YHS students display science
Sometime around the turn of the century, Youngsville High School freshmen environmental students competed in the first YHS Science Symposium.
Laura Dorunda, environmental studies teacher, said that the program expanded to include senior physics students and ended up as a cooperative symposium between science and English studies.
Now, projects by students in grades nine, 11 and 12 are graded, and there are a number of tenth-grade projects just because the sophomore students enjoy participating, she said, adding, “We just can’t say no. They really enjoy it.”
The freshman projects are not only graded, but a panel of six staff members will judge the projects, and the top 25 out of 89 will go on to a competition at Allegheny College this week. Dorunda said that there will be about 25 schools represented.
The projects take about one month to prepare, and are as varied as the students’ interests.
For Friday’s event, one student rigged a solar panel to power a stereo, another had information about ferrets, and brought two ferrets in as a part of the display.
Four seniors Kris Wilcox, Stone Sivak, Jacob Marino and Tristan Anderson worked together on a display about the relative nutrition of brown versus white eggs (they are nearly identical).
Chandler Flinn’s demonstration of sluicing for gold, held in the school courtyard drew a lot of interest, especially when he showed some gold he had found.
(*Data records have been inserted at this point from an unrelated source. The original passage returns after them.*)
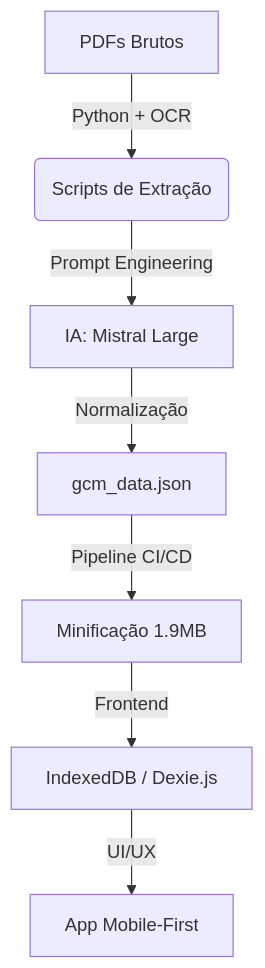
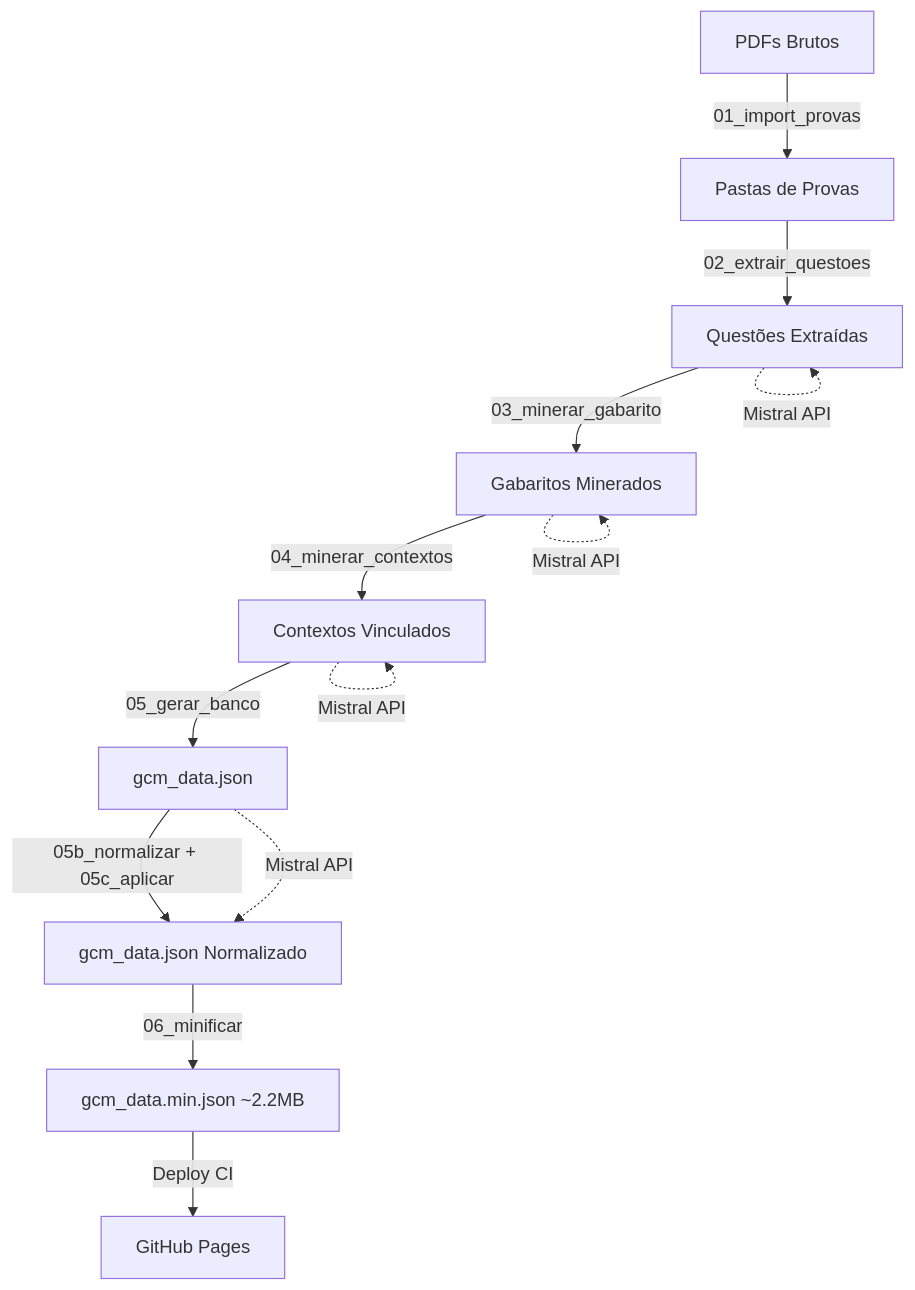
The diagram in README.md (Vitor-Carmo/gcm-simulator), drawn with Mermaid before and after one commit. The commit also changed other lines of this file and 1 other file, not shown here.

````diff
--- a/README.md
+++ b/README.md
@@ -39,9 +40,15 @@
 ```mermaid
 graph TD
-    A[PDFs Brutos] -->|Python + OCR| B(Scripts de Extração)
-    B -->|Prompt Engineering| C[IA: Mistral Large]
-    C -->|Normalização| D[gcm_data.json]
-    D -->|Pipeline CI/CD| E[Minificação 1.9MB]
-    E -->|Frontend| F[IndexedDB / Dexie.js]
-    F -->|UI/UX| G[App Mobile-First]
+    A[PDFs Brutos] -->|01_import_provas| B[Pastas de Provas]
+    B -->|02_extrair_questoes| C[Questões Extraídas]
+    C -->|03_minerar_gabarito| D[Gabaritos Minerados]
+    D -->|04_minerar_contextos| E[Contextos Vinculados]
+    E -->|05_gerar_banco| F[gcm_data.json]
+    F -->|05b_normalizar + 05c_aplicar| G[gcm_data.json Normalizado]
+    G -->|06_minificar| H[gcm_data.min.json ~2.2MB]
+    H -->|Deploy CI| I[GitHub Pages]
+    C -.->|Mistral API| C
+    D -.->|Mistral API| D
+    E -.->|Mistral API| E
+    F -.->|Mistral API| G
 ```
````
To date, “maybe 50 bucks worth,” he said, he had taken out of local soil.
Members of the Eagle Eye audio-visual club sold snacks and drinks, which, in keeping with the science theme, were prepared in beakers, to raise money for the club’s activities.
Representatives from the state Department of Conservation of Natural Resources’ Bureau of Forestry, the Allegheny National Forest and Adagio Health also had displays at the symposium.